- [DATA PROVIDED]:
•••••

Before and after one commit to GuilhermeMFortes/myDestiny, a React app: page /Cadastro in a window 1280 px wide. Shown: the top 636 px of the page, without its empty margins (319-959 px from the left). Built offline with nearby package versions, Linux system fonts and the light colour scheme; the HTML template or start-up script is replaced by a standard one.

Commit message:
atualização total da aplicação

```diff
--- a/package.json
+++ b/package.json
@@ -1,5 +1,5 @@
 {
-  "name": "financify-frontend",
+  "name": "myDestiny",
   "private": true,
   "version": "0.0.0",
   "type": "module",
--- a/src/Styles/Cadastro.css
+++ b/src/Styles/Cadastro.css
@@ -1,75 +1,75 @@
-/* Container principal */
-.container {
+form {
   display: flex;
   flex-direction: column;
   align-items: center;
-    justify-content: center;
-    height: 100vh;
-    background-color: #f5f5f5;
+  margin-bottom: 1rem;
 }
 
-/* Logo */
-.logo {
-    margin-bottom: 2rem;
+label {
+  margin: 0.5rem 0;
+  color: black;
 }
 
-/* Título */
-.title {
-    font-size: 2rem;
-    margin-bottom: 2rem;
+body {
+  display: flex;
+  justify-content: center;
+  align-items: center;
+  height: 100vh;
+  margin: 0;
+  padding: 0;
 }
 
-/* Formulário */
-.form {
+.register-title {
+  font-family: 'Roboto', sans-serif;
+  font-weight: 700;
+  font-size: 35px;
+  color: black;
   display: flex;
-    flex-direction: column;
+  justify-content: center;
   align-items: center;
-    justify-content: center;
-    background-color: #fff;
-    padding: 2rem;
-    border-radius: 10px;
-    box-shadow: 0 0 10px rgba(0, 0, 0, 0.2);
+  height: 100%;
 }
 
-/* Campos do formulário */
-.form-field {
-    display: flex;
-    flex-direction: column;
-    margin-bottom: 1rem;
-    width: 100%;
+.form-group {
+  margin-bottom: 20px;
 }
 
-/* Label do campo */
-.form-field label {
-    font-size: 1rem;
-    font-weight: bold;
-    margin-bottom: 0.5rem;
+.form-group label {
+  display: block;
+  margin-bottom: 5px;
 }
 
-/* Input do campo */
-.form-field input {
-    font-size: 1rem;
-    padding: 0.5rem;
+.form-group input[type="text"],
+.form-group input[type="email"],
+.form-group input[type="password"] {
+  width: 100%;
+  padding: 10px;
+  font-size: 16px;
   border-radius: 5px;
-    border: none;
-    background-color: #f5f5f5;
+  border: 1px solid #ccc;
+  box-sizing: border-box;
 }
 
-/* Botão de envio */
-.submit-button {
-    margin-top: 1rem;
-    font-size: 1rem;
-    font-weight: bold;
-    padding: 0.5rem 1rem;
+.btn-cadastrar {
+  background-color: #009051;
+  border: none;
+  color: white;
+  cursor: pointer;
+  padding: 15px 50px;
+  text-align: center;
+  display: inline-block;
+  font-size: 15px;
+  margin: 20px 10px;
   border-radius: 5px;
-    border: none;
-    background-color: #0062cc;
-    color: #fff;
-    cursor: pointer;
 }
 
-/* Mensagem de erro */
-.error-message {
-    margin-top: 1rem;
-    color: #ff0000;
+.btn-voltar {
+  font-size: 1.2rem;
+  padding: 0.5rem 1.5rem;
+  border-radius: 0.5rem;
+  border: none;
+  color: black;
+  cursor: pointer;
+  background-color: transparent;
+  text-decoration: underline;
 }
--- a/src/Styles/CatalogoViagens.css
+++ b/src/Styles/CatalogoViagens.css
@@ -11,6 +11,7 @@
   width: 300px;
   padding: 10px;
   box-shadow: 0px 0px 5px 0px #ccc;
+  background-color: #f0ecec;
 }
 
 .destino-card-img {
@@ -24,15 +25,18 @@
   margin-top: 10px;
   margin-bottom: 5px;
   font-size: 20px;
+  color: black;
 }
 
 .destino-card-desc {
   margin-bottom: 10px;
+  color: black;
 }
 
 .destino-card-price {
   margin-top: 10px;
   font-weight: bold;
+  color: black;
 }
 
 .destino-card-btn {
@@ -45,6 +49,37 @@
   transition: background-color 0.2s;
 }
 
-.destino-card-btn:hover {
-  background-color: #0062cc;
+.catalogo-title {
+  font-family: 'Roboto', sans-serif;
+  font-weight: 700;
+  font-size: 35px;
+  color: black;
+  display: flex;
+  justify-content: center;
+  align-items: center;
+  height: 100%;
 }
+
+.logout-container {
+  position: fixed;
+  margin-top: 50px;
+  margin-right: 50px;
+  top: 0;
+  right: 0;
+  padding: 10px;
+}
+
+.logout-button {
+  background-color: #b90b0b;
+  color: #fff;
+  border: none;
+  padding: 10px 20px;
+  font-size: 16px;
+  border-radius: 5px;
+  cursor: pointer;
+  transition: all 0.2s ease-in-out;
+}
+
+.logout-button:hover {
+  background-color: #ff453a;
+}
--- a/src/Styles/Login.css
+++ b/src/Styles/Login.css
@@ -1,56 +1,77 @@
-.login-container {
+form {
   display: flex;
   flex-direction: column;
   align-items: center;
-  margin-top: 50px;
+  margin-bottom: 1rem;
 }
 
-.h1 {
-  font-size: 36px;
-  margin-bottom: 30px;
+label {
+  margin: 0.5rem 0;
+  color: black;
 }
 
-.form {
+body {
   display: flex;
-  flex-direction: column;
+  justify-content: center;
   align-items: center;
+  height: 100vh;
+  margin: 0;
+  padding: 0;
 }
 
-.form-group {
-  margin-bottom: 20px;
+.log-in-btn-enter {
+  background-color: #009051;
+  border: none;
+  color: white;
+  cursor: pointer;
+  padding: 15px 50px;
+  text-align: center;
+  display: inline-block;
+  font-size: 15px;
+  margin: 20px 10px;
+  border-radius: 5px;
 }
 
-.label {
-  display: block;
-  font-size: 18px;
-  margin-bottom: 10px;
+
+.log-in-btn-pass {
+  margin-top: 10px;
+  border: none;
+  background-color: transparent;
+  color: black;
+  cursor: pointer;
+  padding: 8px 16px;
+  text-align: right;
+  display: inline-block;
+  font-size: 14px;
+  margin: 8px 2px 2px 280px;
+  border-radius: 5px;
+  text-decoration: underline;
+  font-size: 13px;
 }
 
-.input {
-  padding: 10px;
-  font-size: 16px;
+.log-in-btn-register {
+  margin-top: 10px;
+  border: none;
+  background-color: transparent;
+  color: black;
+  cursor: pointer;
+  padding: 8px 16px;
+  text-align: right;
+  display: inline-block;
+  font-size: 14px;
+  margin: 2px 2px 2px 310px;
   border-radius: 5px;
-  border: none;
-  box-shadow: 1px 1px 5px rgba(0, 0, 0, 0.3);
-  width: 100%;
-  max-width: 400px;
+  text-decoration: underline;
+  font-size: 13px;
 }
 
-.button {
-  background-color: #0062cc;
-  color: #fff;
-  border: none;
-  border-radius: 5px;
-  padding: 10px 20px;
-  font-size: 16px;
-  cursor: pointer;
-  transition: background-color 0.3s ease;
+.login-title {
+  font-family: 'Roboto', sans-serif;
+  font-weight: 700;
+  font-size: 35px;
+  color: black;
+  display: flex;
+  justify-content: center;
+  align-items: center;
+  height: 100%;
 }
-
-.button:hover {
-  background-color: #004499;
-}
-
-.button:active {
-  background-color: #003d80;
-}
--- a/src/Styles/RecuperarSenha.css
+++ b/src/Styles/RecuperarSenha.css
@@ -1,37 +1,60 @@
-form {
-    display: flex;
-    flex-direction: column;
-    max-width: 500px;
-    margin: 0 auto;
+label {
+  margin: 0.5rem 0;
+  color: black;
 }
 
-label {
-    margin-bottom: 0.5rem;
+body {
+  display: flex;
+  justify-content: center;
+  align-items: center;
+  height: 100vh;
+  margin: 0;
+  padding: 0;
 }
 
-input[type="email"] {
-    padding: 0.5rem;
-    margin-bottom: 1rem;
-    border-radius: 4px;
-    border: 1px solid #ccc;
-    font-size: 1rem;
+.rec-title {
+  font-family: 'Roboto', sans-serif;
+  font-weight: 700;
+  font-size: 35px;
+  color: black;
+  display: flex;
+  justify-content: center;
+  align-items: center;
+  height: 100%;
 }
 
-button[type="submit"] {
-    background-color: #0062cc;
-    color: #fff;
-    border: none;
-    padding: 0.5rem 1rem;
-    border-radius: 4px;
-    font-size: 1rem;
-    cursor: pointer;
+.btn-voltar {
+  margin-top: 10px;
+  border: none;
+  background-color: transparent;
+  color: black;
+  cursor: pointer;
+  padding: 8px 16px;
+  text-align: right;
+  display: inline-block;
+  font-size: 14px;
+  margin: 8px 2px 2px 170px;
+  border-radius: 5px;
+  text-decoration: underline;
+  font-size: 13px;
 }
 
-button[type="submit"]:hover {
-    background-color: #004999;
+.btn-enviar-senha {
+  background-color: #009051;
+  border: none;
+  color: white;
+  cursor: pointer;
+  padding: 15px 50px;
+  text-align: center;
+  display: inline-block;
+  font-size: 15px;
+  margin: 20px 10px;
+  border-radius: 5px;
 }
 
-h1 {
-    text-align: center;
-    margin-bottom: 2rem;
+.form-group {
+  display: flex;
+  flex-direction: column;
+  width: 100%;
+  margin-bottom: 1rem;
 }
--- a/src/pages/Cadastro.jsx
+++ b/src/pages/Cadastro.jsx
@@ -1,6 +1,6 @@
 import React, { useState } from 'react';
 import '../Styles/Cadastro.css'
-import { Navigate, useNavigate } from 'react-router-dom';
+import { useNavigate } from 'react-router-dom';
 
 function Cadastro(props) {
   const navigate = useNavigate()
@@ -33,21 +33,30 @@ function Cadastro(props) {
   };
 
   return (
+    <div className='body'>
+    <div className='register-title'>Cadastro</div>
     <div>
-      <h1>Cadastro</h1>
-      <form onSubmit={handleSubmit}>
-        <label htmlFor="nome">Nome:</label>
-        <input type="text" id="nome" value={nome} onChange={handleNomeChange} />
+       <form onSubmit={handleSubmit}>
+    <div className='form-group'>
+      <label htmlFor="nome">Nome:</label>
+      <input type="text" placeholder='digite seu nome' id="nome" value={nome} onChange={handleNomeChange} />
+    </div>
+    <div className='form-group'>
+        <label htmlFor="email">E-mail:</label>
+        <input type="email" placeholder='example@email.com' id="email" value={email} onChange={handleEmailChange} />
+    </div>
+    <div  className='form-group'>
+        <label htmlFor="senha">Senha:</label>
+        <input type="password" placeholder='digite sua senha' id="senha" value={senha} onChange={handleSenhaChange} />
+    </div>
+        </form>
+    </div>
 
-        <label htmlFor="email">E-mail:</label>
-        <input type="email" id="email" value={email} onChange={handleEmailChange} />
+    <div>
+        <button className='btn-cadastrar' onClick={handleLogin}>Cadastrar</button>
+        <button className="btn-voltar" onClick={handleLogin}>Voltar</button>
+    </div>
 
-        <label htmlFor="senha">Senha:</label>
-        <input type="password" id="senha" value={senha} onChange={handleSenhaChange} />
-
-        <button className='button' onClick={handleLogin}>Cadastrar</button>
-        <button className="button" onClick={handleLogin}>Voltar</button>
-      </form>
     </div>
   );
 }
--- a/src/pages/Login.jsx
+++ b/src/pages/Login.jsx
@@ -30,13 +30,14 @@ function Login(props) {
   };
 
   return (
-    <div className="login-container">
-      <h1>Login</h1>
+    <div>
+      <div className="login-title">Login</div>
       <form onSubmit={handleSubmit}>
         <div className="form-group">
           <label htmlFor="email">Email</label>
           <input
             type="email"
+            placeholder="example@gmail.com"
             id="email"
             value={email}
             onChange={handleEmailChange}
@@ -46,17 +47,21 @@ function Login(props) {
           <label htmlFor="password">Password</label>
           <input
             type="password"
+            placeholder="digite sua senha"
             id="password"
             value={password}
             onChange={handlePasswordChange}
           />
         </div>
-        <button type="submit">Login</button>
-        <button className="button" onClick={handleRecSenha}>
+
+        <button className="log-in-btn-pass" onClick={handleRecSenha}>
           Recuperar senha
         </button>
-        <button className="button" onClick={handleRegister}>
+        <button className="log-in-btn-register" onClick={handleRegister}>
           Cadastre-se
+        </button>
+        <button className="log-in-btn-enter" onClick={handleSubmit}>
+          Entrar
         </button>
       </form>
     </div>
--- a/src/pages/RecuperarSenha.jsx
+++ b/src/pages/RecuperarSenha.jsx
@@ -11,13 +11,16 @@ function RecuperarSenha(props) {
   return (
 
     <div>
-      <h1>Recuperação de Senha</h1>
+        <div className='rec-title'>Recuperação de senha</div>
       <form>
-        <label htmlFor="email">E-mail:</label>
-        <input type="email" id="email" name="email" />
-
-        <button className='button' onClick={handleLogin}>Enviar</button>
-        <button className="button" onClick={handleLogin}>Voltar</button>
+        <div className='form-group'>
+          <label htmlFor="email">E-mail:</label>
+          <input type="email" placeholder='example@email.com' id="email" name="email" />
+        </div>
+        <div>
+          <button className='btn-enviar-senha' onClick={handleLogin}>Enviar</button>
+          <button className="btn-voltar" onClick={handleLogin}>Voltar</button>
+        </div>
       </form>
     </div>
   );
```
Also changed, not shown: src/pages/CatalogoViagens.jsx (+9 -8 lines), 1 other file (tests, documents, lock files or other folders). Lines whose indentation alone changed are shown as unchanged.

•••••

- [TASK BRIEF]:
Whenever a line above has the word "rgba" in it, copy that line.

- [ANSWER SECTION]:
-    box-shadow: 0 0 10px rgba(0, 0, 0, 0.2);
-  box-shadow: 1px 1px 5px rgba(0, 0, 0, 0.3);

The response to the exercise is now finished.